Thursday, September 1, 2016

Solar, Space, and Geomagnetic Weather, Part III, plus News

by Stephanie Osborn

Okay, first off, the third installment of my solar and space weather series has gone up over at Sarah Hoyt's blog, According to Hoyt.

And  an interesting tidbit of information: Several sources are indicating that the cosmic ray influx is increasing. (E.g. see for Sep 1, 2016:  Cosmic Rays in the Atmosphere.)

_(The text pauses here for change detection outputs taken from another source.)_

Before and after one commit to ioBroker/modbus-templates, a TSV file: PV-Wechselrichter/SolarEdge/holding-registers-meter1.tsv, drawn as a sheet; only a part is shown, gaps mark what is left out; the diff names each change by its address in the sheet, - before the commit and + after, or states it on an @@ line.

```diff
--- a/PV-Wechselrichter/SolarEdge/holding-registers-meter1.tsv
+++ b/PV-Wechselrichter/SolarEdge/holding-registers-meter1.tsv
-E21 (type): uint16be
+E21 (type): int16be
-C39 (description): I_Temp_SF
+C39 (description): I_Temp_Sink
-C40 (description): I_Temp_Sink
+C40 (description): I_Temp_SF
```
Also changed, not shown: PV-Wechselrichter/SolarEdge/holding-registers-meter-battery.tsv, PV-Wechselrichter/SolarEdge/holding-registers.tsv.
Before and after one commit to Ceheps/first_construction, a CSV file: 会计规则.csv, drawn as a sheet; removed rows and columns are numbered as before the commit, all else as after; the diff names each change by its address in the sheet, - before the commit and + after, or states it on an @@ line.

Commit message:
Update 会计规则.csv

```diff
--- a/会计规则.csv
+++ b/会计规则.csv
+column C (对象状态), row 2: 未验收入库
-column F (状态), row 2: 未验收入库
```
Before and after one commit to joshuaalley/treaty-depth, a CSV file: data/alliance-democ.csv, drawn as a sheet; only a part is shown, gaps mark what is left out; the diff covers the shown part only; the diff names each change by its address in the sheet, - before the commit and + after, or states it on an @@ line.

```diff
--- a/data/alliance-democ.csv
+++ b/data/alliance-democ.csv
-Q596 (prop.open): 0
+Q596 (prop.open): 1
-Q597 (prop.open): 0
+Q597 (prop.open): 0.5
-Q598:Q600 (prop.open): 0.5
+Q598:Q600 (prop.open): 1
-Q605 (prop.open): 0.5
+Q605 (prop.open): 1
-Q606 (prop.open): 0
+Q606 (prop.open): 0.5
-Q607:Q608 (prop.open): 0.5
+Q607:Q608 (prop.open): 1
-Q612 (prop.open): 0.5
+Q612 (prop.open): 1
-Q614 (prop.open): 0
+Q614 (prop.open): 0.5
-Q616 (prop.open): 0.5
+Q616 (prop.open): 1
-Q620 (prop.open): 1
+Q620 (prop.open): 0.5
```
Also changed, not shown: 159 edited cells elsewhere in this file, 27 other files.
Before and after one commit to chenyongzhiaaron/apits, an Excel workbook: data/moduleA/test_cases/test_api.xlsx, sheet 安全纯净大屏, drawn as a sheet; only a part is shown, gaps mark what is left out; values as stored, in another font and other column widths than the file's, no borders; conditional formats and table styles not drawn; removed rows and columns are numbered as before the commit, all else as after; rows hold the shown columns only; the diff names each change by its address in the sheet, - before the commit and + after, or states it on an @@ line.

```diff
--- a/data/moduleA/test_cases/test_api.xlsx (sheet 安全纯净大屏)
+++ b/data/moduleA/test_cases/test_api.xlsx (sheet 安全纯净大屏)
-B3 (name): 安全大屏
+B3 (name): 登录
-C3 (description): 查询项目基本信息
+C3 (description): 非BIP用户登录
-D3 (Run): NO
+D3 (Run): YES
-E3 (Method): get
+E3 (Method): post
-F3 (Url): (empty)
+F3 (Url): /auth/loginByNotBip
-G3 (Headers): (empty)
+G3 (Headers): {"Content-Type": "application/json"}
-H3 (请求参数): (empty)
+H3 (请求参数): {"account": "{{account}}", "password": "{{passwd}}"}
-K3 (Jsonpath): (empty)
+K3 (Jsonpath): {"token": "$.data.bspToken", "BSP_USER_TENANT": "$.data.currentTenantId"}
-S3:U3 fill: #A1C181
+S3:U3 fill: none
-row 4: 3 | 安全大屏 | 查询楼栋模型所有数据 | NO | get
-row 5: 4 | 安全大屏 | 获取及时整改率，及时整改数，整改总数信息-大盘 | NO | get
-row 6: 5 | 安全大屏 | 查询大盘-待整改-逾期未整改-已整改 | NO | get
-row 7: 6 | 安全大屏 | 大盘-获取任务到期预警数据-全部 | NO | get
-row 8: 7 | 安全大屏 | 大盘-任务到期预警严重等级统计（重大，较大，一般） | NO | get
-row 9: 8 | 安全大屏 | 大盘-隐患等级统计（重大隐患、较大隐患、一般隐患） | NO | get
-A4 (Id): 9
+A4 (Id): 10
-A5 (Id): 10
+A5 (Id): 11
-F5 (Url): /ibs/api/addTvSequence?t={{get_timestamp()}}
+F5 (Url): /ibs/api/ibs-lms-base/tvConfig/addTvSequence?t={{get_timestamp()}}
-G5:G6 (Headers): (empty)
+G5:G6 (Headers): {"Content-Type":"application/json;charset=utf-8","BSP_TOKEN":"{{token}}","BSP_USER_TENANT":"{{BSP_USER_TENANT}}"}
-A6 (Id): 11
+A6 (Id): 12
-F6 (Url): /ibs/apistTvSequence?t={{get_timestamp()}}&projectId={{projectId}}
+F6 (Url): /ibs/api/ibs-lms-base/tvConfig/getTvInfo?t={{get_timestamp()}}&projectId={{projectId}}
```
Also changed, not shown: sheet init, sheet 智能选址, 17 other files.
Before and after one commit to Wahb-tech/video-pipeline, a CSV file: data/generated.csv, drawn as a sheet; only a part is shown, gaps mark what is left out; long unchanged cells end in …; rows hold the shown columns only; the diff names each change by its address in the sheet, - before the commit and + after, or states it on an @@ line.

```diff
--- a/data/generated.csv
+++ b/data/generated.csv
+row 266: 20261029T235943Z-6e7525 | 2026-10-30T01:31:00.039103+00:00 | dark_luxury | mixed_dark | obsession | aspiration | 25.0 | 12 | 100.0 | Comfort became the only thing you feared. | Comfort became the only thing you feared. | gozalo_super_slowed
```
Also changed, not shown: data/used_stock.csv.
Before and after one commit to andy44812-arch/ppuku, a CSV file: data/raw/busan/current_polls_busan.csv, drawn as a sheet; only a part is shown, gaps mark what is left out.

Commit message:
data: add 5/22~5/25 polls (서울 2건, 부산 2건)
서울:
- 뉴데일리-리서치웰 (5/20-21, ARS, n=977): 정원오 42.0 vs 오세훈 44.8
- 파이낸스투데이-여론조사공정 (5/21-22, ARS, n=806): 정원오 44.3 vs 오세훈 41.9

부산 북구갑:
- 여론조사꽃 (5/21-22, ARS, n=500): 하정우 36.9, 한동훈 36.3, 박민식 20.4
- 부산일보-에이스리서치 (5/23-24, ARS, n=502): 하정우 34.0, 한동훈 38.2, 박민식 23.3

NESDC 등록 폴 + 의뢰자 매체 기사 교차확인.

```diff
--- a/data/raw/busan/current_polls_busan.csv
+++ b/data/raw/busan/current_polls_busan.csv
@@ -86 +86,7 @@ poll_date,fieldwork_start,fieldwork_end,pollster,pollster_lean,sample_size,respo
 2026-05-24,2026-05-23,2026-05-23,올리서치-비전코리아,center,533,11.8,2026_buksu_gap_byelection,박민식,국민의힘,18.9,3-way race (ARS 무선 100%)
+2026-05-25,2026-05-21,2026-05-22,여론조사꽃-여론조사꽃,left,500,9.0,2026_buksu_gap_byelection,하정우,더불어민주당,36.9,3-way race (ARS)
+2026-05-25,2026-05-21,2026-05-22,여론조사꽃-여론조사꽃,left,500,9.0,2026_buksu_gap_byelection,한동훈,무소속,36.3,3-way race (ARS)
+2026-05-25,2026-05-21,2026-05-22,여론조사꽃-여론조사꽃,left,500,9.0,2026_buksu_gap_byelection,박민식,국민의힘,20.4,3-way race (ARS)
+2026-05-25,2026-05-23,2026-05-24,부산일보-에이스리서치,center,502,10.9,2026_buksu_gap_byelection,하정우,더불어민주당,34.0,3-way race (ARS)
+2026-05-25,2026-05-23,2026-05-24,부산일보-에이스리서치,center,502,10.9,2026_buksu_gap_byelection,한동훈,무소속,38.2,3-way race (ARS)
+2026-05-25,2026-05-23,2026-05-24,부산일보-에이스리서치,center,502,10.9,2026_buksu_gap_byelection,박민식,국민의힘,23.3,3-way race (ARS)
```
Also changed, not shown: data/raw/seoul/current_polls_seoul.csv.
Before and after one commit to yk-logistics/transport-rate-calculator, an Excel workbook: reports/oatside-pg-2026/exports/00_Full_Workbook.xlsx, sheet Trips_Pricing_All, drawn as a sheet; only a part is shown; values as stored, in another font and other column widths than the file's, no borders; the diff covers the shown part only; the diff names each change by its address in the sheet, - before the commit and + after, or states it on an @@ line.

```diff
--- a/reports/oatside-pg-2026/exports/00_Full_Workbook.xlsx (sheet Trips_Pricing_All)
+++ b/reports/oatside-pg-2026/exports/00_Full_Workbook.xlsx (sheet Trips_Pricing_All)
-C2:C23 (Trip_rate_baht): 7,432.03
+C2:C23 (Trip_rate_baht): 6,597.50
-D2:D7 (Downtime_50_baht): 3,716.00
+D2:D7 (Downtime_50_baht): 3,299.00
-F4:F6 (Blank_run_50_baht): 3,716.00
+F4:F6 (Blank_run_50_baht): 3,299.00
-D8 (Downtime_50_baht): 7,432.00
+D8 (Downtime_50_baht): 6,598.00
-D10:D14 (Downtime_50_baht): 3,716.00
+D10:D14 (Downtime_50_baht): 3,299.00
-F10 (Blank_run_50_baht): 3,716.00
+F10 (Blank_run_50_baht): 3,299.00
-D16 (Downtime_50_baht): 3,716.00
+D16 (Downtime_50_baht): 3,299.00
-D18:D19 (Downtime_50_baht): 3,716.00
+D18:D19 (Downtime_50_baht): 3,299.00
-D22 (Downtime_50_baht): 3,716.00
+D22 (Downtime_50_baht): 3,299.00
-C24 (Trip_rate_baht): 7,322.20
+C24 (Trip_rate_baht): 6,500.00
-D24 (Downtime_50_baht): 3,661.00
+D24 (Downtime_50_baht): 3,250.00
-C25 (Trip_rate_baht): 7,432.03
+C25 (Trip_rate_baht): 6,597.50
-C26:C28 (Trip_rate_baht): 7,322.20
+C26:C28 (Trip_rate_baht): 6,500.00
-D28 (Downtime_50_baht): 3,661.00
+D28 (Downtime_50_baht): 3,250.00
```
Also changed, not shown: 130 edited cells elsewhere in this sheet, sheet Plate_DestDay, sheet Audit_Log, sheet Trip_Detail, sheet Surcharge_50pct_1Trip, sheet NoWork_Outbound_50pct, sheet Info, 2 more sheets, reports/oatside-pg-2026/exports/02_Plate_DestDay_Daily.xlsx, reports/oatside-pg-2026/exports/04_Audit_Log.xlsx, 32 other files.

Now, cosmic rays come in from outside our solar system. Mostly they are particulates, very high-energy charged particles produced in the various high-energy astronomical objects out there. They are very penetrating, and potentially dangerous to life, at least in large quantities. (Not that we are likely to get those large quantities; my point is simply that they ain’t good for ya.)
Normally the solar wind, coupled with the enhanced wind streams from coronas, and CMEs, create enough of a “resisting” effect to keep the cosmic ray flux at Earth fairly low. That said, this means that there is a variation in cosmic ray flux from solar max to solar min.
But 1) we’re only about 2 years out from solar max. We should be 4-5 years away from solar min. 2) If we are indeed going into an extended minimum, then chances are the cosmic ray flux will be higher than at a “simple” solar min.
Just something to keep an eye on.
Additional news:
  • Africa saw an annular solar eclipse today. Nearly 97% of the Sun was covered by the Moon for observers in 50 African nations. has a nice gallery of eclipse photography here.
Photo from
Annular solar eclipse seen from Reunion

  • We are experiencing a G1 (minor) geomagnetic storm due to the enhanced wind stream from a coronal hole. High-latitude observers should keep a lookout for aurorae and other effects.

  • SpaceX's Falcon-9 blew up on the pad at Canaveral today; the rocket and its payload, a satellite owned by Facebook and intended to provide satellite internet capability, were total losses. CEO Elon Musk indicated that the problem "originated around the upper stage oxygen tank," during a static test on the pad. The launch had been planned for Saturday.

Business Insider:

 ~Stephanie Osborn

No comments:

Post a Comment